◆ **Work to be completed**
Set down every entry exactly as it stands, omitting any picture.

══ Data for review

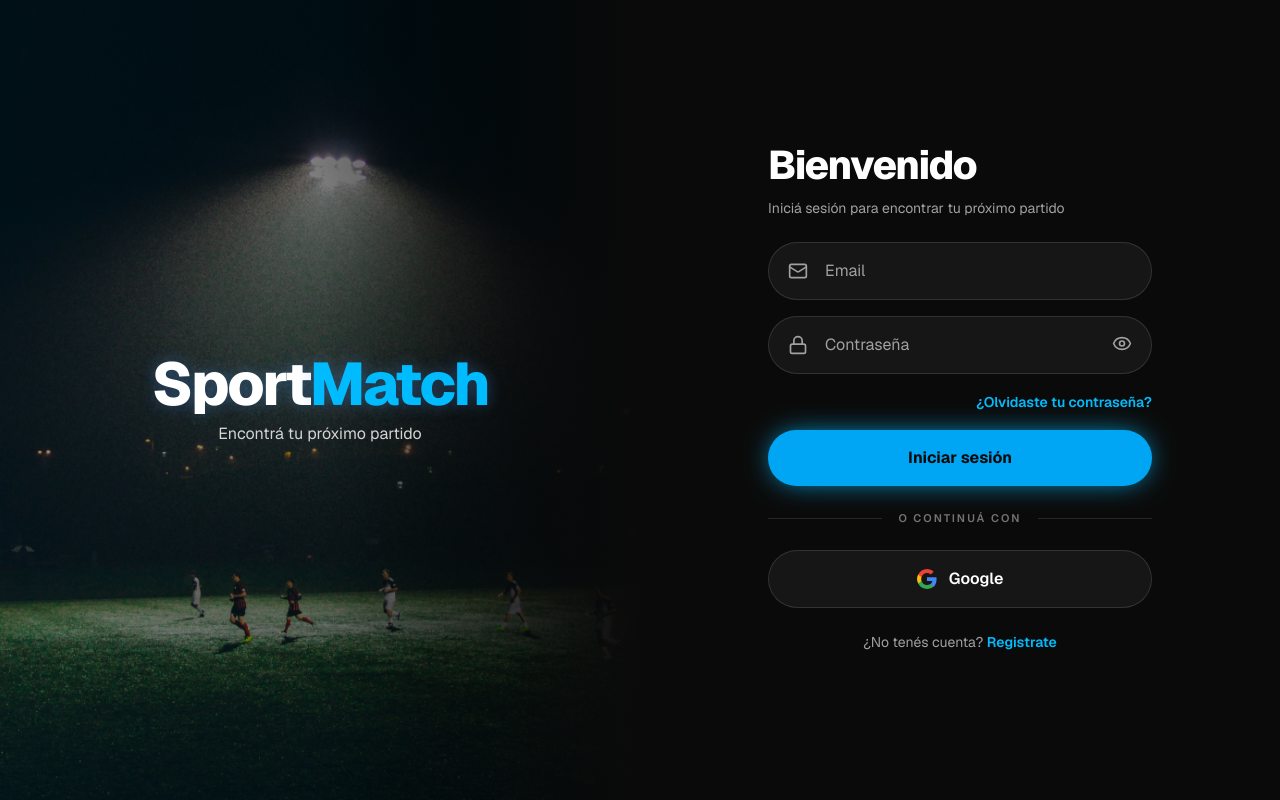
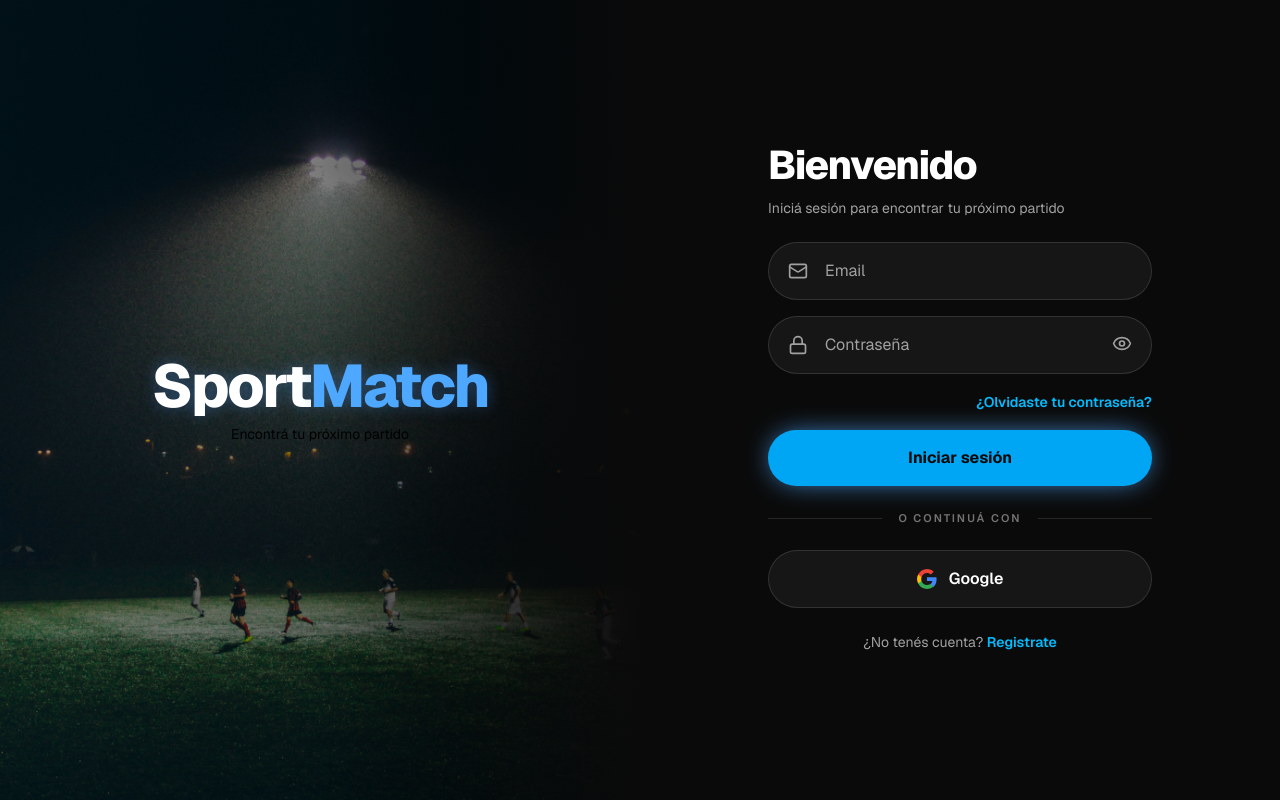
Before and after one commit to SportmatchOrg/sportmatch, a Next.js app in the folder front/: page /login in a window 1280 px wide. Built offline with nearby package versions, Linux system fonts and the light colour scheme; no server answers.

Commit message:
feat(front): agregar los tokens de color y tipografia del design system
Quita el --color-accent de shadcn: pisaba al del design system y no lo usa ningun componente del proyecto.

```diff
--- a/front/src/app/(auth)/layout.tsx
+++ b/front/src/app/(auth)/layout.tsx
@@ -1,4 +1,6 @@
 import type { ReactNode } from 'react';
+
+import { BrandLogo } from '@/components/brand-logo';
 
 const HERO_IMAGE = 'auth-hero.jpg';
 
@@ -11,8 +13,8 @@
         <div className="absolute inset-0 bg-gradient-to-b from-black/50 via-black/30 to-neutral-950 md:bg-gradient-to-r md:from-black/40 md:via-black/50 md:to-neutral-950" />
 
         <div className="absolute inset-x-0 bottom-0 flex flex-col items-center gap-2 pb-10 md:inset-0 md:justify-center md:pb-0">
-          <h1 className="animate-logo-glow text-[42px] font-extrabold tracking-[-0.036em] text-white motion-reduce:animate-none md:text-6xl">
-            Sport<span className="text-sky-400">Match</span>
+          <h1>
+            <BrandLogo className="text-[42px] md:text-6xl" />
           </h1>
           <p className="text-sm text-neutral-300 md:text-base">
             Encontrá tu próximo partido
--- a/front/src/app/globals.css
+++ b/front/src/app/globals.css
@@ -7,13 +7,48 @@
 @theme inline {
   --color-background: var(--background);
   --color-foreground: var(--foreground);
-  --color-surface-glass: rgba(255, 255, 255, 0.05);
+  --color-base: #000000;
+  --color-raised: #0b0b0e;
+  --color-sheet: #16161a;
+  --color-midnight: #001226;
+  --color-glass: rgba(255, 255, 255, 0.05);
+  --color-glass-strong: rgba(255, 255, 255, 0.1);
+  --color-surface-glass: var(--color-glass);
+  --color-accent: #4ea8ff;
+  --color-accent-bright: #7cc0ff;
+  --color-success: #66d575;
+  --color-warning: #ffcb57;
+  --color-danger: #ff5a5f;
+
+  --text-hero: 56px;
+  --text-hero--line-height: 1.05;
+  --text-hero--font-weight: 800;
+  --text-display: 44px;
+  --text-display--line-height: 1.1;
+  --text-display--font-weight: 700;
+  --text-title: 28px;
+  --text-title--line-height: 1.2;
+  --text-title--font-weight: 700;
+  --text-body: 17px;
+  --text-body--line-height: 1.5;
+  --text-body--font-weight: 400;
+  --text-caption: 13px;
+  --text-caption--line-height: 1.4;
+  --text-caption--font-weight: 500;
+  --text-overline: 11px;
+  --text-overline--line-height: 1.2;
+  --text-overline--font-weight: 700;
+  --text-overline--letter-spacing: 0.08em;
+  --text-stat: 64px;
+  --text-stat--line-height: 1;
+  --text-stat--font-weight: 800;
+
   --color-google-blue: #4285f4;
   --color-google-green: #34a853;
   --color-google-yellow: #fbbc05;
   --color-google-red: #ea4335;
   --color-logo-glow: rgba(76, 154, 255, 0.55);
-  --shadow-glow: 0 0 28px -6px var(--color-sky-400);
+  --shadow-glow: 0 0 28px -6px var(--color-accent);
   --animate-logo-glow: logo-glow 3.2s ease-in-out infinite;
   --font-sans: var(--font-geist-sans);
   --font-mono: var(--font-geist-mono);
@@ -36,7 +71,6 @@
   --color-border: var(--border);
   --color-destructive: var(--destructive);
   --color-accent-foreground: var(--accent-foreground);
-  --color-accent: var(--accent);
   --color-muted-foreground: var(--muted-foreground);
   --color-muted: var(--muted);
   --color-secondary-foreground: var(--secondary-foreground);
--- /dev/null
+++ b/front/src/components/brand-logo.tsx
@@ -0,0 +1,16 @@
+import { cn } from '@/lib/utils';
+
+export const BRAND_ACCENT = '#4ea8ff';
+
+export function BrandLogo({ className }: { className?: string }) {
+  return (
+    <span
+      className={cn(
+        'animate-logo-glow font-extrabold tracking-[-0.036em] text-white motion-reduce:animate-none',
+        className
+      )}
+    >
+      Sport<span className="text-accent">Match</span>
+    </span>
+  );
+}
```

════

◆ **Finished exercise**
Before and after one commit to SportmatchOrg/sportmatch, a Next.js app in the folder front/: page /login in a window 1280 px wide. Built offline with nearby package versions, Linux system fonts and the light colour scheme; no server answers.

Commit message:
feat(front): agregar los tokens de color y tipografia del design system
Quita el --color-accent de shadcn: pisaba al del design system y no lo usa ningun componente del proyecto.

```diff
--- a/front/src/app/(auth)/layout.tsx
+++ b/front/src/app/(auth)/layout.tsx
@@ -1,4 +1,6 @@
 import type { ReactNode } from 'react';
+
+import { BrandLogo } from '@/components/brand-logo';
 
 const HERO_IMAGE = 'auth-hero.jpg';
 
@@ -11,8 +13,8 @@
         <div className="absolute inset-0 bg-gradient-to-b from-black/50 via-black/30 to-neutral-950 md:bg-gradient-to-r md:from-black/40 md:via-black/50 md:to-neutral-950" />
 
         <div className="absolute inset-x-0 bottom-0 flex flex-col items-center gap-2 pb-10 md:inset-0 md:justify-center md:pb-0">
-          <h1 className="animate-logo-glow text-[42px] font-extrabold tracking-[-0.036em] text-white motion-reduce:animate-none md:text-6xl">
-            Sport<span className="text-sky-400">Match</span>
+          <h1>
+            <BrandLogo className="text-[42px] md:text-6xl" />
           </h1>
           <p className="text-sm text-neutral-300 md:text-base">
             Encontrá tu próximo partido
--- a/front/src/app/globals.css
+++ b/front/src/app/globals.css
@@ -7,13 +7,48 @@
 @theme inline {
   --color-background: var(--background);
   --color-foreground: var(--foreground);
-  --color-surface-glass: rgba(255, 255, 255, 0.05);
+  --color-base: #000000;
+  --color-raised: #0b0b0e;
+  --color-sheet: #16161a;
+  --color-midnight: #001226;
+  --color-glass: rgba(255, 255, 255, 0.05);
+  --color-glass-strong: rgba(255, 255, 255, 0.1);
+  --color-surface-glass: var(--color-glass);
+  --color-accent: #4ea8ff;
+  --color-accent-bright: #7cc0ff;
+  --color-success: #66d575;
+  --color-warning: #ffcb57;
+  --color-danger: #ff5a5f;
+
+  --text-hero: 56px;
+  --text-hero--line-height: 1.05;
+  --text-hero--font-weight: 800;
+  --text-display: 44px;
+  --text-display--line-height: 1.1;
+  --text-display--font-weight: 700;
+  --text-title: 28px;
+  --text-title--line-height: 1.2;
+  --text-title--font-weight: 700;
+  --text-body: 17px;
+  --text-body--line-height: 1.5;
+  --text-body--font-weight: 400;
+  --text-caption: 13px;
+  --text-caption--line-height: 1.4;
+  --text-caption--font-weight: 500;
+  --text-overline: 11px;
+  --text-overline--line-height: 1.2;
+  --text-overline--font-weight: 700;
+  --text-overline--letter-spacing: 0.08em;
+  --text-stat: 64px;
+  --text-stat--line-height: 1;
+  --text-stat--font-weight: 800;
+
   --color-google-blue: #4285f4;
   --color-google-green: #34a853;
   --color-google-yellow: #fbbc05;
   --color-google-red: #ea4335;
   --color-logo-glow: rgba(76, 154, 255, 0.55);
-  --shadow-glow: 0 0 28px -6px var(--color-sky-400);
+  --shadow-glow: 0 0 28px -6px var(--color-accent);
   --animate-logo-glow: logo-glow 3.2s ease-in-out infinite;
   --font-sans: var(--font-geist-sans);
   --font-mono: var(--font-geist-mono);
@@ -36,7 +71,6 @@
   --color-border: var(--border);
   --color-destructive: var(--destructive);
   --color-accent-foreground: var(--accent-foreground);
-  --color-accent: var(--accent);
   --color-muted-foreground: var(--muted-foreground);
   --color-muted: var(--muted);
   --color-secondary-foreground: var(--secondary-foreground);
--- /dev/null
+++ b/front/src/components/brand-logo.tsx
@@ -0,0 +1,16 @@
+import { cn } from '@/lib/utils';
+
+export const BRAND_ACCENT = '#4ea8ff';
+
+export function BrandLogo({ className }: { className?: string }) {
+  return (
+    <span
+      className={cn(
+        'animate-logo-glow font-extrabold tracking-[-0.036em] text-white motion-reduce:animate-none',
+        className
+      )}
+    >
+      Sport<span className="text-accent">Match</span>
+    </span>
+  );
+}
```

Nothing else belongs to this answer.